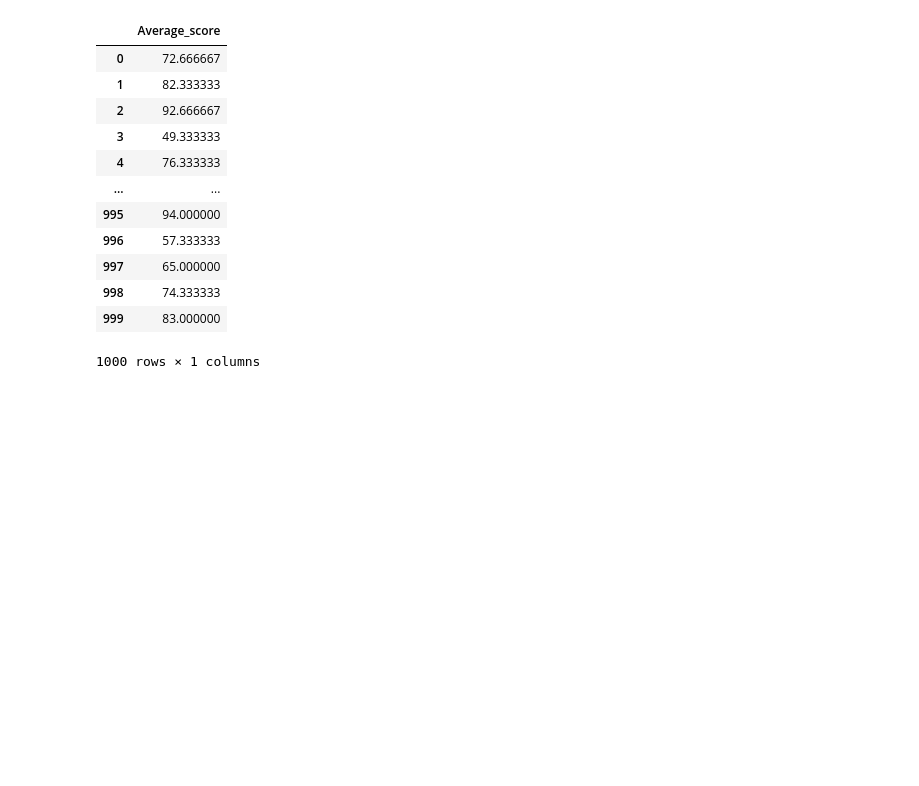
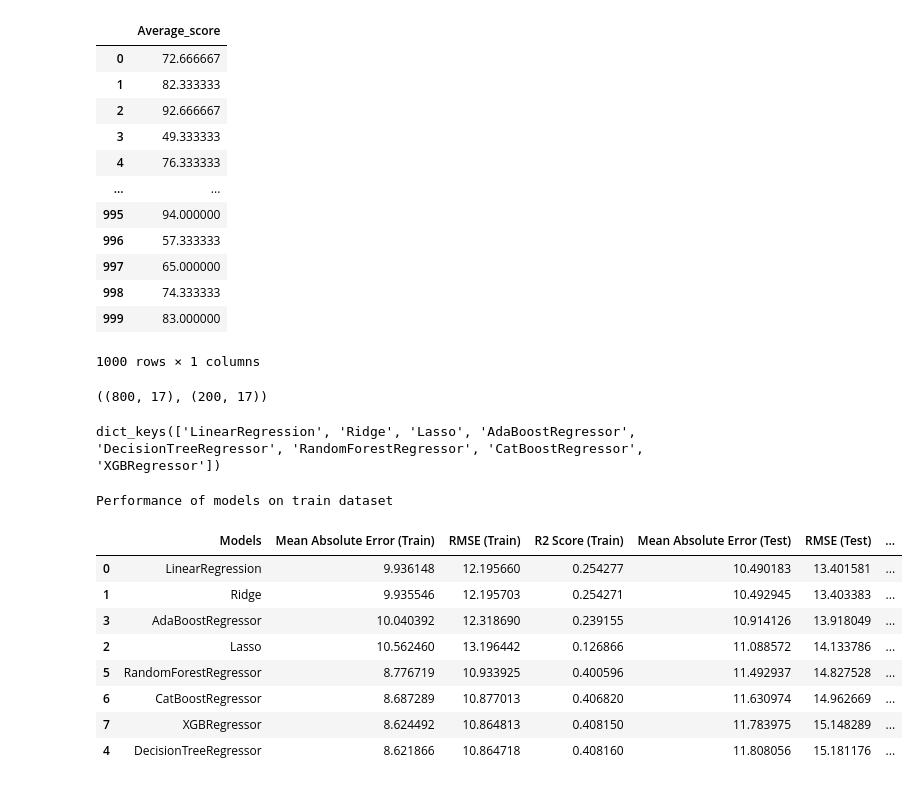
Before and after one commit to meastanmay/mlproject, a Jupyter notebook: notebook/EDA_stud_perf.ipynb, the cells around one changed output. Cells and saved outputs as stored; diff of their text form; code cells hidden in the pictures; blank space fills up the shorter version.

Commit message:
Performed feature engineering, Model Training and Evaluation

```diff
--- a/notebook/EDA_stud_perf.ipynb
+++ b/notebook/EDA_stud_perf.ipynb
@@ -218,0 +226,11 @@ cat_transformer = OneHotEncoder()
+# %%
+X_train.shape,X_test.shape
+# %% [output]
+((800, 17), (200, 17))
+# %%
+def evaluation_metrics(y_true,y_pred):
+    mae = mean_absolute_error(y_true,y_pred)
+    mse = mean_squared_error(y_true,y_pred)
+    rmse = np.sqrt(mse)
+    r2_squared = r2_score(y_true,y_pred)
+    return mae,rmse,r2_squared
@@ -218,0 +249,53 @@ cat_transformer = OneHotEncoder()
+# %%
+model_list = []
+mae_vals_train = []
+rmse_vals_train = []
+r2_vals_train = []
+mae_vals_test = []
+rmse_vals_test = []
+r2_vals_test = []
+for i in range(len(list(models))):
+    model = list(models.values())[i]
+    model.fit(X_train,y_train)
+
+    y_train_pred = model.predict(X_train)
+    y_test_pred = model.predict(X_test)
+
+    model_list.append(list(models.keys())[i])
+
+    mae_train,rmse_train,r2_score_train=evaluation_metrics(y_train,y_train_pred)
+    mae_test,rmse_test,r2_score_test = evaluation_metrics(y_test,y_test_pred)
+
+    mae_vals_train.append(mae_train)
+    rmse_vals_train.append(rmse_train)
+    r2_vals_train.append(r2_score_train)
+
+    mae_vals_test.append(mae_test)
+    rmse_vals_test.append(rmse_test)
+    r2_vals_test.append(r2_score_test)
+
+results_df = pd.DataFrame({"Models":model_list,
+                    "Mean Absolute Error (Train)":mae_vals_train,
+                    "RMSE (Train)":rmse_vals_train,
+                    "R2 Score (Train)":r2_vals_train,
+                    "Mean Absolute Error (Test)":mae_vals_test,
+                    "RMSE (Test)":rmse_vals_test,
+                    "R2 Score (Test)":r2_vals_test})
+# %%
+models.keys()
+# %% [output]
+dict_keys(['LinearRegression', 'Ridge', 'Lasso', 'AdaBoostRegressor', 'DecisionTreeRegressor', 'RandomForestRegressor', 'CatBoostRegressor', 'XGBRegressor'])
+# %%
+print("Performance of models on train dataset")
+results_df.sort_values(by=['Mean Absolute Error (Test)','RMSE (Test)','R2 Score (Test)'])
+# %% [output]
+Performance of models on train dataset
+|  | Models | Mean Absolute Error (Train) | RMSE (Train) | R2 Score (Train) | Mean Absolute Error (Test) | RMSE (Test) | ... |
+| 0 | LinearRegression | 9.936148 | 12.195660 | 0.254277 | 10.490183 | 13.401581 | ... |
+| 1 | Ridge | 9.935546 | 12.195703 | 0.254271 | 10.492945 | 13.403383 | ... |
+| 3 | AdaBoostRegressor | 10.040392 | 12.318690 | 0.239155 | 10.914126 | 13.918049 | ... |
+| 2 | Lasso | 10.562460 | 13.196442 | 0.126866 | 11.088572 | 14.133786 | ... |
+| 5 | RandomForestRegressor | 8.776719 | 10.933925 | 0.400596 | 11.492937 | 14.827528 | ... |
+| 6 | CatBoostRegressor | 8.687289 | 10.877013 | 0.406820 | 11.630974 | 14.962669 | ... |
+| 7 | XGBRegressor | 8.624492 | 10.864813 | 0.408150 | 11.783975 | 15.148289 | ... |
+| 4 | DecisionTreeRegressor | 8.621866 | 10.864718 | 0.408160 | 11.808056 | 15.181176 | ... |
```
Also changed, not shown: parts of 5 cells of this notebook, 4 other files.
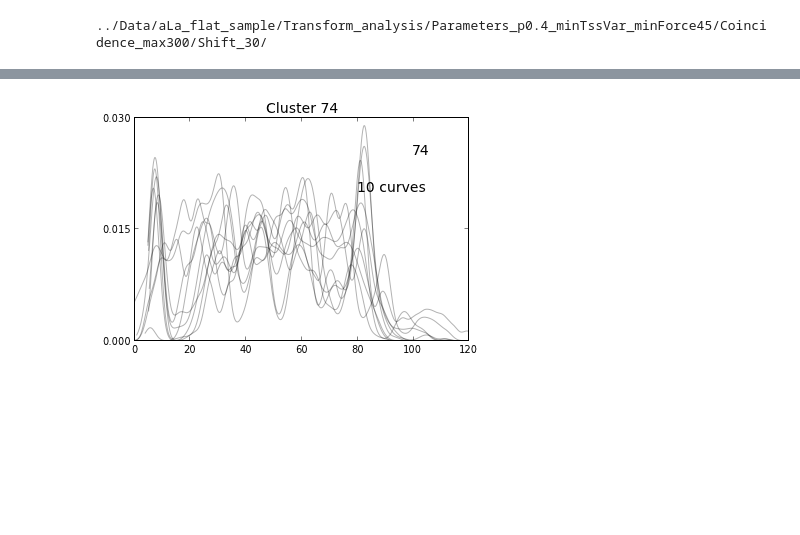
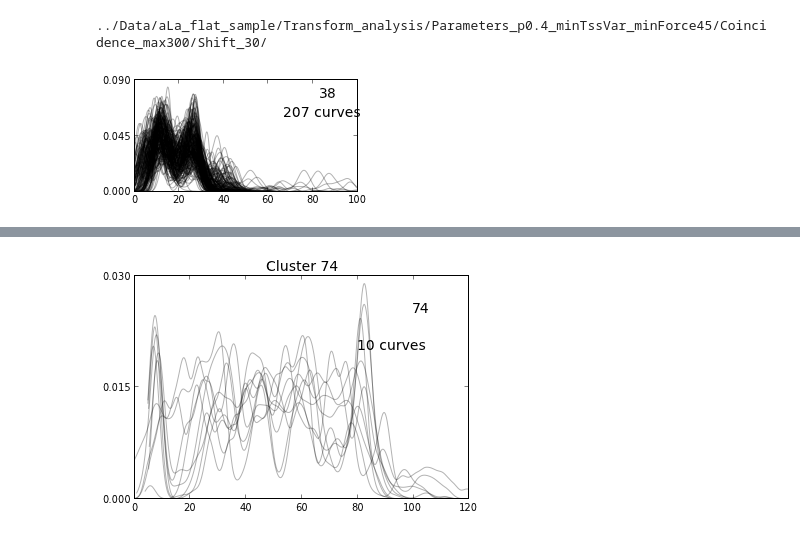
Before and after one commit to hilaryjoyce/smfs-data-analysis, a Jupyter notebook: ala_flat_sample_clustering.ipynb, the cells around one changed output, grey strips where cells are left out. Drawn from its saved outputs; the diff is of its cells as text; code cells hidden in the pictures; blank space fills up the shorter version.

```diff
--- a/ala_flat_sample_clustering.ipynb
+++ b/ala_flat_sample_clustering.ipynb
@@ -134,3 +131,15 @@ co_folder = '%s%s' % (coa.parameter_folder, coa.shift_folder)
 print co_folder
 # %% [output]
 ../Data/aLa_flat_sample/Transform_analysis/Parameters_p0.4_minTssVar_minForce45/Coincidence_max300/Shift_30/
+# %%
+i = 0
+x = 100
+cluster = fclust[i]
+sub = c.SubCluster(F, cluster)
+figsize(4,2)
+cluster.plot_cluster(alpha=0.3, max_x = x);
+#title('Cluster %d' % cluster.cluster_number, size=14);
+lcd_y = axis()[3]
+savefig('%sflat_cluster%d.png' % (fig_folder, cluster.cluster_number), bboxed_inches='tight')
+# %% [output]
+[figure, added]
```
Also changed, not shown: parts of 7 cells of this notebook, 8 other files.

# # # #

§ Exercise brief:
Among the records, find the lines that contain "append" and copy each of them.

§ Response to this exercise:
+    model_list.append(list(models.keys())[i])
+    mae_vals_train.append(mae_train)
+    rmse_vals_train.append(rmse_train)
+    r2_vals_train.append(r2_score_train)
+    mae_vals_test.append(mae_test)
+    rmse_vals_test.append(rmse_test)
+    r2_vals_test.append(r2_score_test)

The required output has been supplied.